Diabetes: Gum Mouth And Teeth Problems To Watch
Did you know that having diabetes increases your risk of gum, mouth and teeth problems? Gum disease, the most common oral health problem associated with diabetes, can also make it harder to control your blood sugar levels. If you have diabetes, here are some important tips to keep your teeth and gums in tip top shape.
Gum disease, also known as periodontal disease, is the most common gum, mouth and teeth problem faced by diabetics. If left untreated it can lead to tooth loss, and the resulting inflammation can also make it harder to manage your blood sugar levels.
Diabetes increases your risk of gum disease in two different ways.
- When blood sugar levels are not well controlled, this also increases sugar levels in the fluids in your mouth, which feeds bacteria associated with gum disease.
- Diabetes can cause thickening of blood vessels that carry essential nutrients including oxygen and remove waste products from parts of your body. When the blood vessels of your gums, mouth and teeth are affected in this way, it increases your risk of gum disease by weakening the immune system in your mouth and increasing the risk of infection in your gums.

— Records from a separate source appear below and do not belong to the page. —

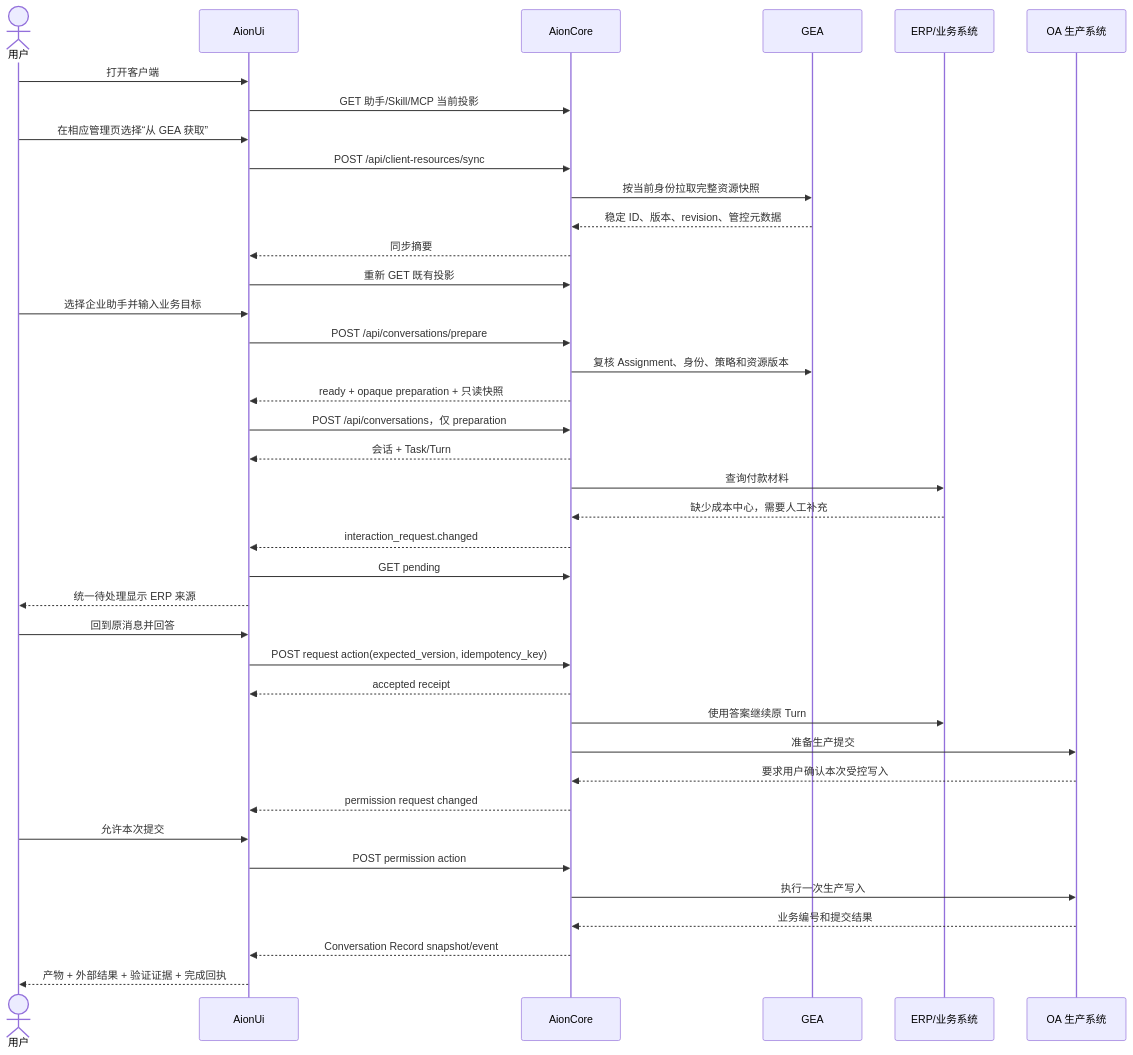
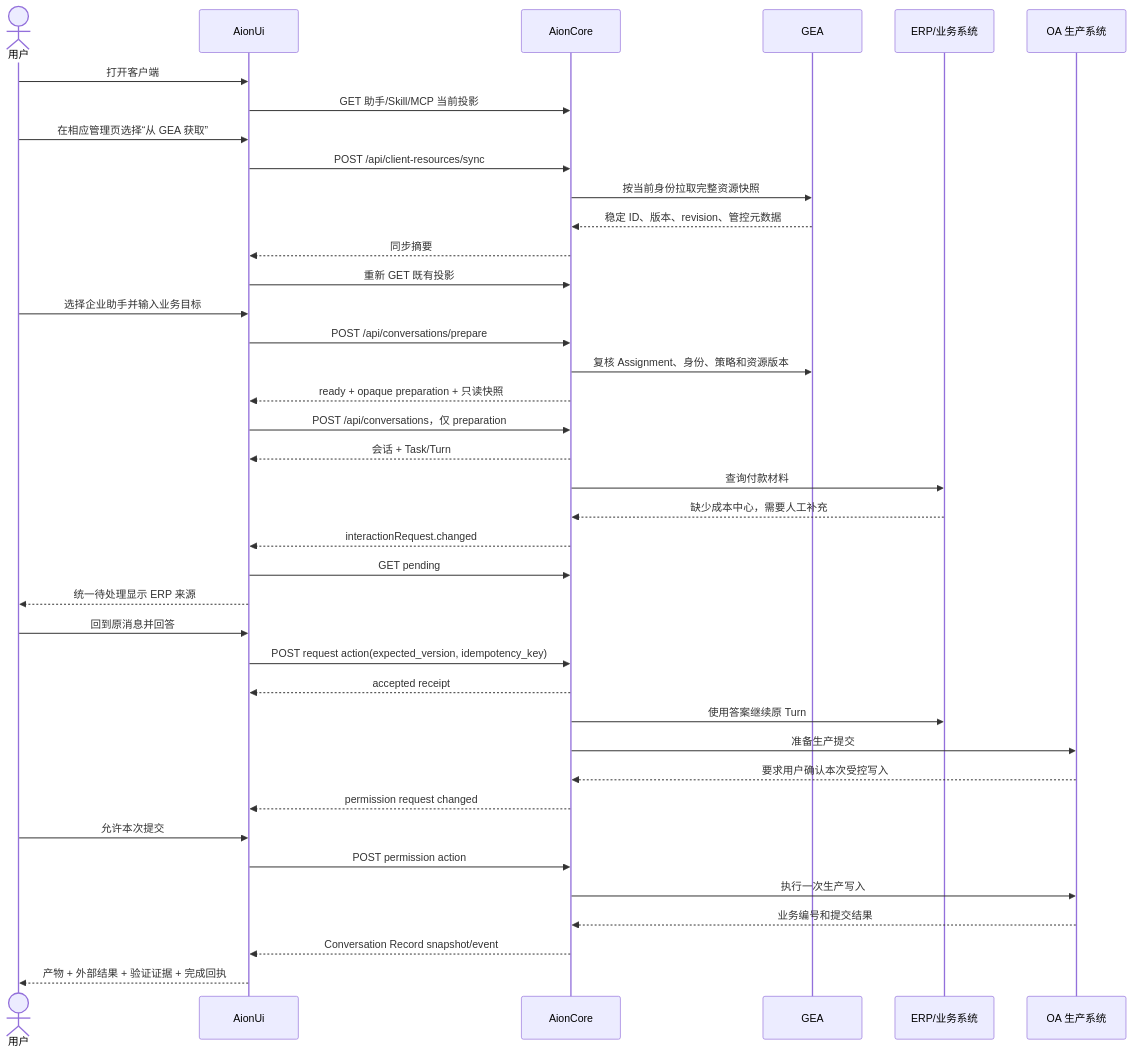
The diagram in docs/specs/gea-enterprise-business-lifecycle-v1.zh-CN.md (CleverC2200/AionUi), drawn with Mermaid before and after one commit. The commit also changed other lines of this file and 176 other files, not shown here.

````diff
--- a/docs/specs/gea-enterprise-business-lifecycle-v1.zh-CN.md
+++ b/docs/specs/gea-enterprise-business-lifecycle-v1.zh-CN.md
@@ -44,46 +44,46 @@
 ```mermaid
 sequenceDiagram
     actor User as 用户
     participant UI as AionUi
     participant Core as AionCore
     participant GEA as GEA
     participant ERP as ERP/业务系统
     participant OA as OA 生产系统
 
     User->>UI: 打开客户端
     UI->>Core: GET 助手/Skill/MCP 当前投影
     User->>UI: 在相应管理页选择“从 GEA 获取”
     UI->>Core: POST /api/client-resources/sync
     Core->>GEA: 按当前身份拉取完整资源快照
     GEA-->>Core: 稳定 ID、版本、revision、管控元数据
     Core-->>UI: 同步摘要
     UI->>Core: 重新 GET 既有投影
 
     User->>UI: 选择企业助手并输入业务目标
     UI->>Core: POST /api/conversations/prepare
     Core->>GEA: 复核 Assignment、身份、策略和资源版本
     Core-->>UI: ready + opaque preparation + 只读快照
     UI->>Core: POST /api/conversations，仅 preparation
     Core-->>UI: 会话 + Task/Turn
 
     Core->>ERP: 查询付款材料
     ERP-->>Core: 缺少成本中心，需要人工补充
-    Core-->>UI: interaction_request.changed
+    Core-->>UI: interactionRequest.changed
     UI->>Core: GET pending
     UI-->>User: 统一待处理显示 ERP 来源
     User->>UI: 回到原消息并回答
     UI->>Core: POST request action(expected_version, idempotency_key)
     Core-->>UI: accepted receipt
     Core->>ERP: 使用答案继续原 Turn
 
     Core->>OA: 准备生产提交
     OA-->>Core: 要求用户确认本次受控写入
     Core-->>UI: permission request changed
     User->>UI: 允许本次提交
     UI->>Core: POST permission action
     Core->>OA: 执行一次生产写入
     OA-->>Core: 业务编号和提交结果
 
     Core-->>UI: Conversation Record snapshot/event
     UI-->>User: 产物 + 外部结果 + 验证证据 + 完成回执
 ```
````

Warning signs of gum disease
If you notice any of the following symptoms it’s important that you follow up with a visit to a good dentist who understands how diabetes can affect your gum health. Don’t ignore these symptoms of gum disease:
- Bleeding gums when brushing or flossing. This is called gingivitis and is the first stage of gum disease.
- Receding gums.
- Bad breath.
- Gums that are sore, tender or swollen.
- Your teeth feel loose, or the way they fit together when you bite has changed.
- Your dentures, partial dentures or bridges have changed the way they feel or fit.
How to prevent gum, mouth and teeth problems if you have diabetes
Don’t ignore the symptoms of gum disease. With a bit of help from your dentist you can successfully treat and prevent gum or periodontal disease.
- See your dentist twice a year to remove plaque and tartar. Tartar is plaque that has hardened and cannot be brushed off with a toothbrush. It needs dental treatment to be removed.
- Brush your teeth twice daily.
- Floss regularly.
- Control your blood sugar levels with a healthy diet and medication if needed – speak to your doctor about how to do this. If you’re struggling with controlling your blood sugar levels with your diet, ask for a referral to a dietician or nutritionist.
Dental treatments for diabetics
Don’t forget to tell your dentist if you have been diagnosed with diabetes. They can put an action plan in place to help you avoid or deal with any gum, mouth or teeth problems linked to your diabetes.